History backfires: Reminders of past injustices against women undermine support for workplace policies promoting women

History backfires: Reminders of past injustices against women undermine support for workplace policies promoting women. Ivona Hideg, Anne E. Wilson. Organizational Behavior and Human Decision Processes, October 10 2019. https://doi.org/10.1016/j.obhdp.2019.10.001

•    Reminders of past injustice toward women undermine men’s support for an EE policy.
•    Undermined support is due to men’s denial of current gender discrimination.
•    Reminders of past injustice toward women do not influence women’s reactions to EE.
•    Information about women’s advancement mitigate men’s negative reactions to EE.
•    Men’s undermined support for EE is further mediated by lower collective self-esteem.

Abstract: Public discourse on current inequalities often invokes past injustice endured by minorities. This rhetoric also sometimes underlies contemporary equality policies. Drawing on social identity theory and the employment equity literature, we suggest that reminding people about past injustice against a disadvantaged group (e.g., women) can invoke social identity threat among advantaged group members (e.g., men) and undermine support for employment equity (EE) policies by fostering the belief that inequality no longer exists. We find support for our hypotheses in four studies examining Canadian (three studies) and American (one study) EE policies. Overall, we found that reminders of past injustice toward women undermined men’s support for an EE policy promoting women by heightening their denial of current gender discrimination. Supporting a social identity account, men’s responses were mediated by collective self-esteem, and were attenuated when threat was mitigated. Reminders of past injustice did not influence women’s support for the EE policy.

Time spent using social media was not related to individual changes in depression or anxiety over 8 years,even in the transition between adolescence and emerging adulthood; no sex differences observed

Does time spent using social media impact mental health?: An eight year longitudinal study. Sarah M. Coyne et al. Computers in Human Behavior, October 10 2019, 106160. https://doi.org/10.1016/j.chb.2019.106160
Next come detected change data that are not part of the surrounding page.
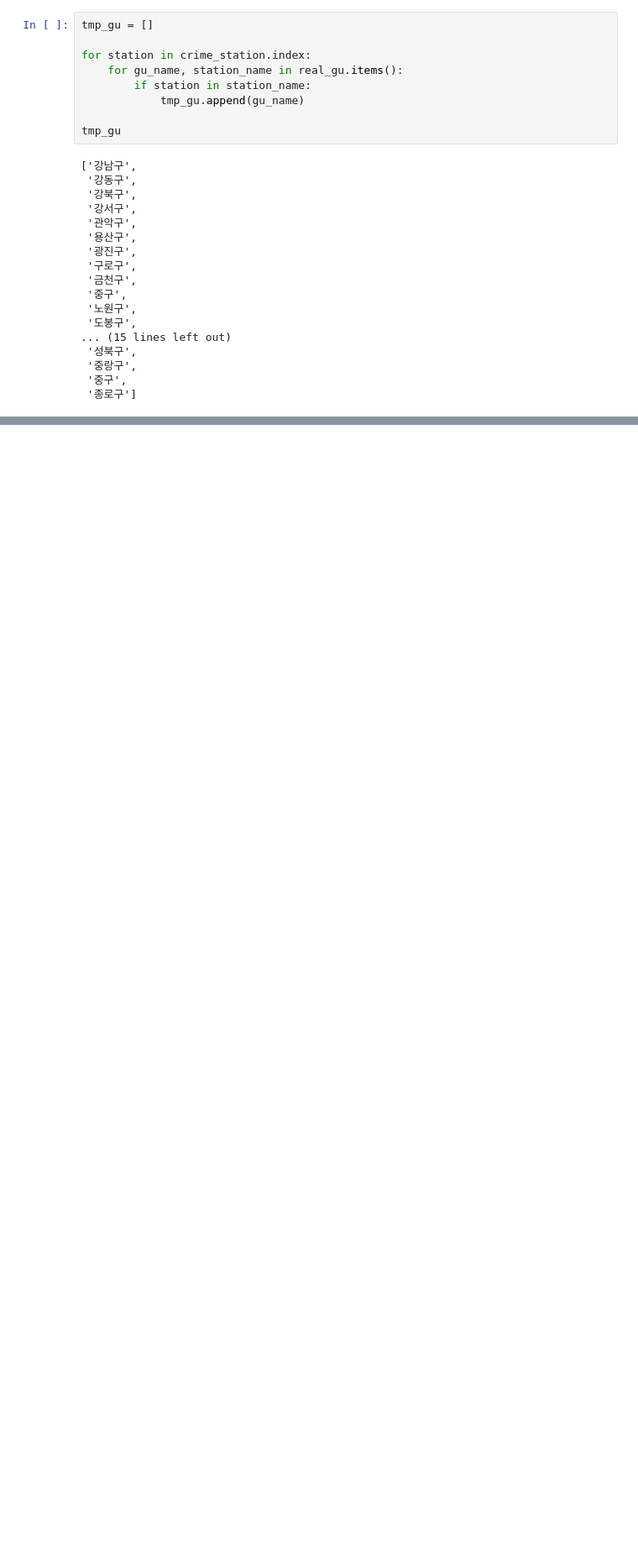
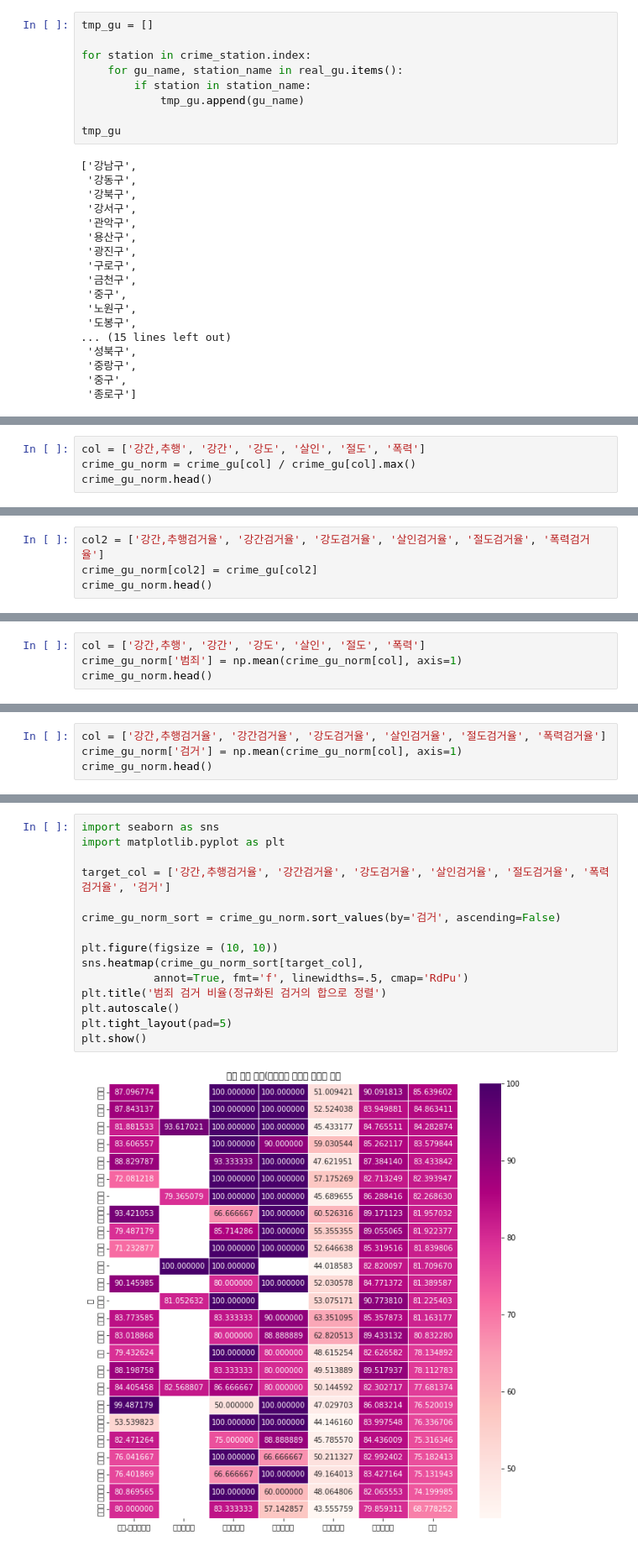
Before and after one commit to ihag/hanyang-ml-2019, a Jupyter notebook: week10.ipynb, the cells around one changed output, grey strips where cells are left out. Shown at 84% size. Cells and saved outputs as stored; diff of their text form; blank space fills up the shorter version.

```diff
--- a/week10.ipynb
+++ b/week10.ipynb
@@ -269,0 +336,4 @@ crime_gu.head()
+# %%
+col = ['강간,추행', '강간', '강도', '살인', '절도', '폭력']
+crime_gu_norm = crime_gu[col] / crime_gu[col].max()
+crime_gu_norm.head()
@@ -269,0 +348,4 @@ crime_gu.head()
+# %%
+col2 = ['강간,추행검거율', '강간검거율', '강도검거율', '살인검거율', '절도검거율', '폭력검거율']
+crime_gu_norm[col2] = crime_gu[col2]
+crime_gu_norm.head()
@@ -269,0 +360,4 @@ crime_gu.head()
+# %%
+col = ['강간,추행', '강간', '강도', '살인', '절도', '폭력']
+crime_gu_norm['범죄'] = np.mean(crime_gu_norm[col], axis=1)
+crime_gu_norm.head()
@@ -269,0 +382,4 @@ crime_gu.head()
+# %%
+col = ['강간,추행검거율', '강간검거율', '강도검거율', '살인검거율', '절도검거율', '폭력검거율']
+crime_gu_norm['검거'] = np.mean(crime_gu_norm[col], axis=1)
+crime_gu_norm.head()
@@ -269,0 +414,17 @@ crime_gu.head()
+# %%
+import seaborn as sns
+import matplotlib.pyplot as plt
+
+target_col = ['강간,추행검거율', '강간검거율', '강도검거율', '살인검거율', '절도검거율', '폭력검거율', '검거']
+
+crime_gu_norm_sort = crime_gu_norm.sort_values(by='검거', ascending=False)
+
+plt.figure(figsize = (10, 10))
+sns.heatmap(crime_gu_norm_sort[target_col],
+           annot=True, fmt='f', linewidths=.5, cmap='RdPu')
+plt.title('범죄 검거 비율(정규화된 검거의 합으로 정렬')
+plt.autoscale()
+plt.tight_layout(pad=5)
+plt.show()
+# %% [output]
+[figure, added]
```
Also changed, not shown: parts of 11 cells of this notebook.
•    Time spent using social media was not related to individual changes in depression or anxiety over 8 years.
•    This lack of a relationship was found even in the transition between adolescence and emerging adulthood.
•    Results were not stronger for girls or boys.

Abstract: Many studies have found a link between time spent using social media and mental health issues, such as depression and anxiety. However, the existing research is plagued by cross-sectional research and lacks analytic techniques examining individual change over time. The current research involves an 8-year longitudinal study examining the association between time spent using social media and depression and anxiety at the intra-individual level. Participants included 500 adolescents who completed once-yearly questionnaires between the ages of 13 and 20. Results revealed that increased time spent on social media was not associated with increased mental health issues across development when examined at the individual level. Hopefully these results can move the field of research beyond its past focus on screen time.